"A Trump administration will renegotiate NAFTA," Candidate Trump declared at one campaign stop after another, "and if we don't get the deal we want, we will terminate NAFTA and get a much better deal for our workers and our companies; 100 percent."
But as with many issues, the reality of Trump often doesn't measure up to the rhetoric. I spoke to noted labor journalist and photographer David Bacon about the prospects for NAFTA and free trade under Trump, and the devastating impacts that such policies have had and will continue to have on workers and undocumented workers in particular.
Bacon's books include The Right to Stay Home: How U.S. Policy Drives Mexican Migration. I spoke to him on Nov. 1, 2017 for Flashpoints on Pacifica Radio.
Dennis Bernstein: During the campaign, Trump talked about getting rid of NAFTA. Where are we now in "free trade land"?

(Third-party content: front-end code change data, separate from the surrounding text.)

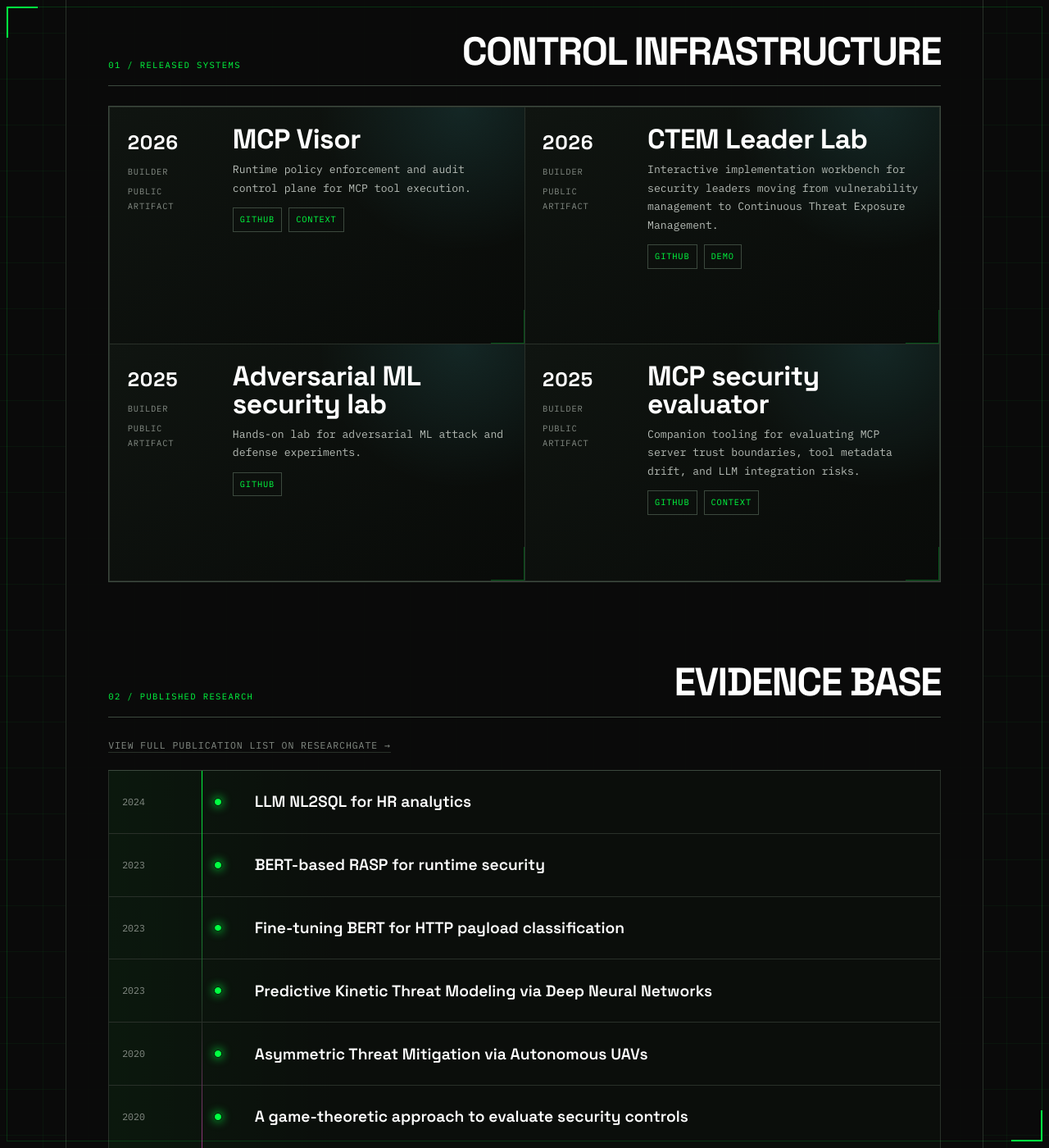
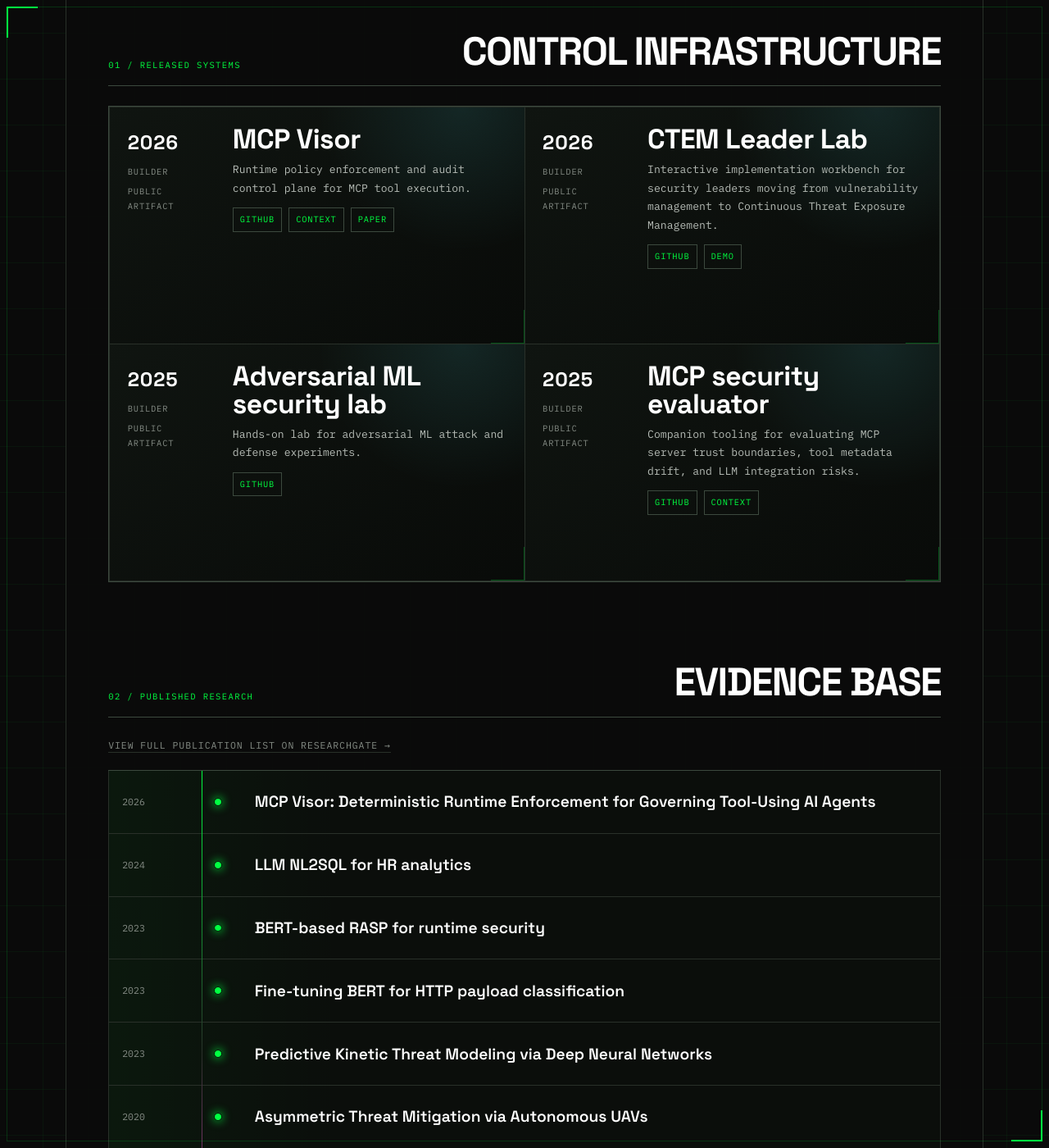
Before and after one commit to themayursinha/blog, a Jekyll site: the page built from proof.md, in a window 1280 px wide and 1400 px high, scrolled down 824 px. Shown: the whole window at 82% size. Built offline with Jekyll 4.4.1, drawn with Linux system fonts in a browser that asks for light colours.

Commit message:
Add MCP Visor paper proof link

```diff
--- a/_data/projects.yml
+++ b/_data/projects.yml
@@ -70,6 +70,15 @@
     - label: Publication
       url: https://www.researchgate.net/publication/378125775_Leveraging_Large_Language_Model_LLMfor_Natural_Language_to_SQL_Query_Generation_in_HR_Analytics_A_Case_Study_on_IBM_Attrition_Dataset
 
+- id: mcp-visor-paper
+  title: "MCP Visor: Deterministic Runtime Enforcement for Governing Tool-Using AI Agents"
+  summary: Deterministic runtime enforcement model for governing tool-using AI agents through policy, auditability, and controlled MCP execution.
+  role: Researcher
+  year: 2026
+  links:
+    - label: Publication
+      url: https://www.researchgate.net/publication/407908047_MCP_Visor_Deterministic_Runtime_Enforcement_for_Governing_Tool-Using_AI_Agents
+
 - id: ctem-leader-lab
   title: CTEM Leader Lab
   summary: Interactive implementation workbench for security leaders moving from vulnerability management to Continuous Threat Exposure Management.
@@ -91,6 +100,8 @@
       url: https://github.com/themayursinha/mcp-visor
     - label: Context
       url: https://themayursinha.com/architecture/2026/05/25/mcp-visor-runtime-policy-enforcement-for-ai-agents/
+    - label: Paper
+      url: https://www.researchgate.net/publication/407908047_MCP_Visor_Deterministic_Runtime_Enforcement_for_Governing_Tool-Using_AI_Agents
 
 - id: mcp-security-evaluator
   title: MCP security evaluator
```
Also changed, not shown: tests/architecture-refactor.test.js (+2 -0 lines).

David Bacon: Trump promised that he would renegotiate NAFTA, but, after all, Obama made the same promise when he was running for office. They were appealing for the votes of people who were hurt by the agreement here. NAFTA did have an enormous impact on working people in this country.
The Economic Policy Institute says that NAFTA cost the jobs of about 680,000 people in the US. The Department of Labor used to keep track of job losses because people who could show that they lost their job because it was moved to Mexico were entitled to get extended unemployment benefits. By the time Bush became president, that number had already reached about half a million people and Bush told the Department of Labor to stop counting because it was becoming politically embarrassing for all the politicians who had voted for the treaty.
There is no question that NAFTA did have an impact on people here and in many ways it led to a kind of displacement here that was similar to what we saw during the Depression, with people coming from the Dustbowl, but also what we are seeing with people coming here from Mexico.
Although the rhetoric of Trump and the Republican Party pits workers in this country against workers in Mexico -- because we lost jobs, Mexicans must have gained those jobs -- the reality is that Mexico lost many more jobs than they gained. But one of the things that did happen to people in this country is the migration of people internally in the United States.
When the Green Giant plant shut down here in Watsonville and moved operations to Mexico, a thousand immigrant Mexican women lost those jobs so that Green Giant could then pay women in Mexico one-tenth the wage to do the same work. Many of the women who lost their jobs had to go somewhere else to find work, the same way that people had to who lost their jobs in auto plants.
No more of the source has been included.